But what if Esperanto were Itself a Threat?
Esperantists only rarely thematize the possibility that Esperanto itself – if introduced as "everybody's second language" – could endanger ethnic languages and ethnic cultures.
A document of uncertain authorship (possibly written by François Simonnet) on the website of Libero por la Lingvoj (LPLL)  first makes the usual diversity-protection claim ("In our eyes, Esperanto is of interest mainly … to preserve the other languages and the dignity of every language group and every person."), while noting on the other hand, by way of precaution: "It must be asked whether it is not appropriate, as some of us maintain (though the debate remains open on this point and many others), to maintain strictly monolingual core groups within each language community." Here is a tacit admission that Esperanto, if it were truly universally spoken, might very well gradually replace other languages in the course of time.
Marcel Leereveld, the author of regular articles on Esperanto grammar in Laŭte, not long ago  dealt with "secondary matters" and "by-products" that accompany the "chief task" of the language's adherents – to bring it into general use as a lingua franca for speakers of different languages. As one of the secondary matters he counts use of Esperanto in the family, saying that it "if generally adopted, would destroy the ethnic languages".
So it isn't that the advocates of linguistic diversity lack awareness of how Esperanto, if it were to penetrate society to a sufficient extent, would no longer remain everybody's second language, but become the first language of many – and as such probably one more language that replaces other, weaker languages.
It would not surprise me if there turned out to be a few other explanations of how the introduction of Esperanto is supposed to protect ethnic languages and cultures, considering the ubiquity of the ethnic and identitarian discourse both within the Esperanto-speaking community and in Esperanto-movement propaganda. But I believe that I have mentioned the most prevalent lines of argumentation here.
It is hard to predict the future of the ideology that links Esperanto to such topics as "cultural diversity", "linguistic diversity" and "preservation of ethnic identity". Such ideologies are especially typical of the European New Right and can best be described as "ethnopluralistic", to use the term coined by the New Right itself. If past experience can be relied upon, Esperantists will give them up when they lose their appeal in the rest of society. That is already happening, though not everywhere. Esperantists usually notice the direction the wind is blowing with a delay of several years. Will the World Anational Association SAT, with its traditional antinationalist approach, not help to raise their awareness?
Another crucial factor will be the outcome of the smoldering dispute within the Esperanto-speaking community between factions that cling to the original notion that Esperanto must achieve "victory" as the universal second language of humanity, and factions that discount the likelihood of such an event, and instead treat Esperanto as a kind of alternative life-style.

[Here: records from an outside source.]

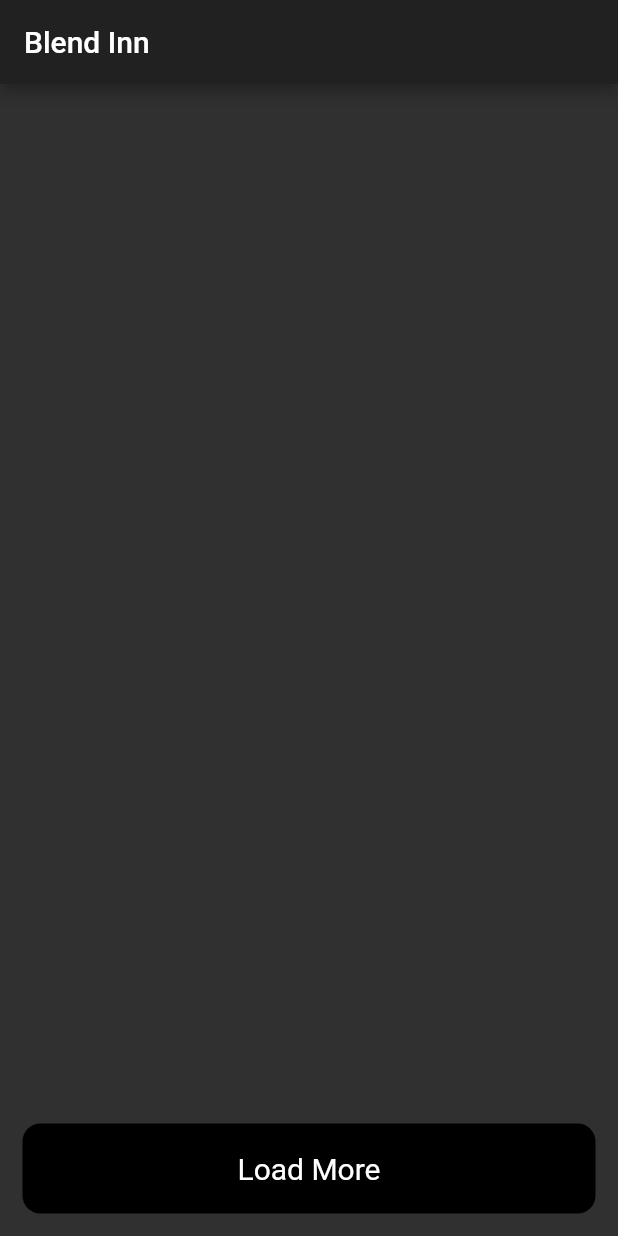
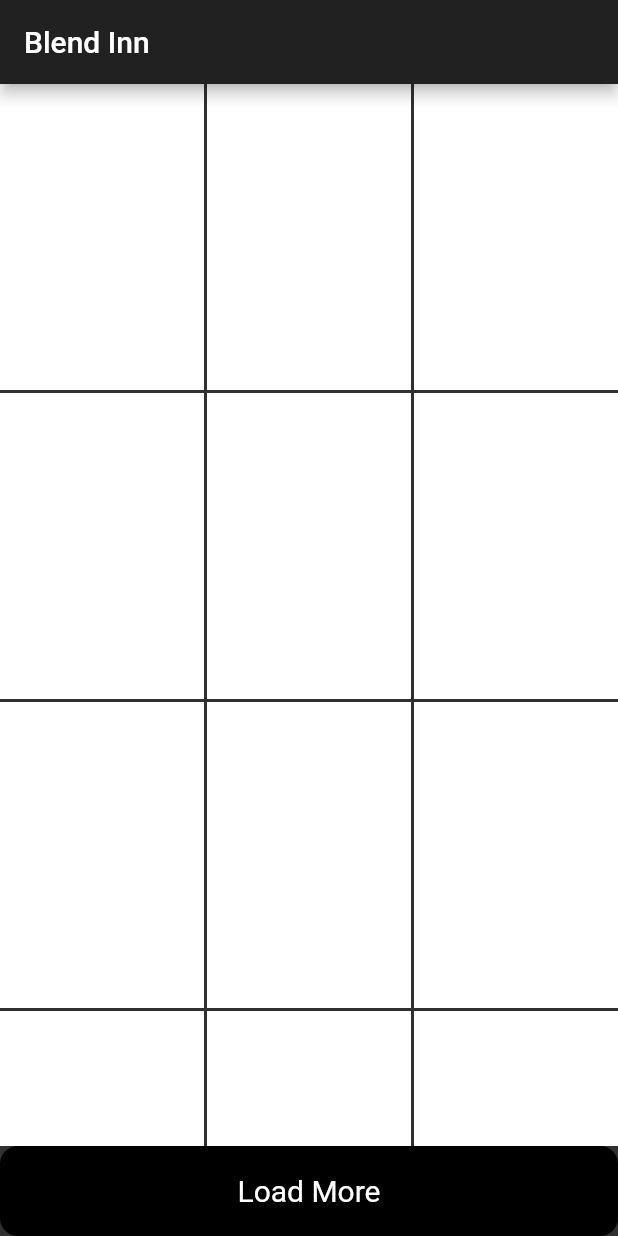
Before and after one commit to sarrthac/Blend-Inn, a Flutter app: the screen it shows after launch, on a phone screen of 412 x 824 dp. Run offline on Flutter 3.47's test engine with Material 2 defaults, Android fonts, the phone set to English and light mode, and no system bars; network calls fail.

Commit message:
"Fetched the API data and done with basic grid outline"

```diff
--- a/lib/wallpaper page.dart
+++ b/lib/wallpaper page.dart
@@ -1,13 +1,34 @@
+import 'dart:convert';
+
 import 'package:flutter/material.dart';
+import 'package:http/http.dart' as http;
 
 class wallP_Screen extends StatefulWidget {
-  const wallP_Screen({Key? key}) : super(key: key);
+
 
   @override
   _wallP_ScreenState createState() => _wallP_ScreenState();
 }
 
 class _wallP_ScreenState extends State<wallP_Screen> {
+
+  List images = [];
+  @override
+  void initState(){
+    super.initState();
+    fetchapi();
+  }
+  fetchapi()async{
+    await http.get(Uri.parse('https://api.pexels.com/v1/curated?per_page=80'),
+        headers:{'Authorization':'563492ad6f91700001000001dff3a71159854dc7868ce269de803373'
+    }).then((value) {
+      Map result = jsonDecode(value.body);
+      setState(() {
+        images = result['photos'];
+      });
+      print(images);
+    });
+  }
   @override
   Widget build(BuildContext context) {
     return Scaffold(
@@ -16,9 +37,20 @@ class _wallP_ScreenState extends State<wallP_Screen> {
       ),
       body: Column(
         children: [
-          Expanded(child: Container()),
+          Expanded(child: Container(
+          child: GridView.builder( itemCount: 80,
+              gridDelegate: SliverGridDelegateWithFixedCrossAxisCount(
+                crossAxisSpacing: 2.0,
+                crossAxisCount: 3,
+                childAspectRatio: 2/3,
+                mainAxisSpacing: 2,
+              ), itemBuilder: (context,index){
+            return Container(color: Colors.white,);
+              }),
+          ),
+          ),
           Container(
-            margin: EdgeInsets.all(15),
+            //margin: EdgeInsets.all(15),
             decoration: BoxDecoration(
               borderRadius: BorderRadius.circular(12),
               color: Colors.black
```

Advocates of the "diversity-protection" hypothesis often try to create the impression that they are speaking for all Esperantists, but that is a false impression.
 The variety of ethnism familiar to Esperantists through the activity of the Internacia Komitato por Etnaj Liberecoj [International Committee for Ethnic Freedoms] (IKEL) is more moderate than the original. The concept of "ethnism" was first given wide currency by the Occitanian nationalist François Fontan through his book Ethnisme, vers un nationalisme humaniste, 1961 [return]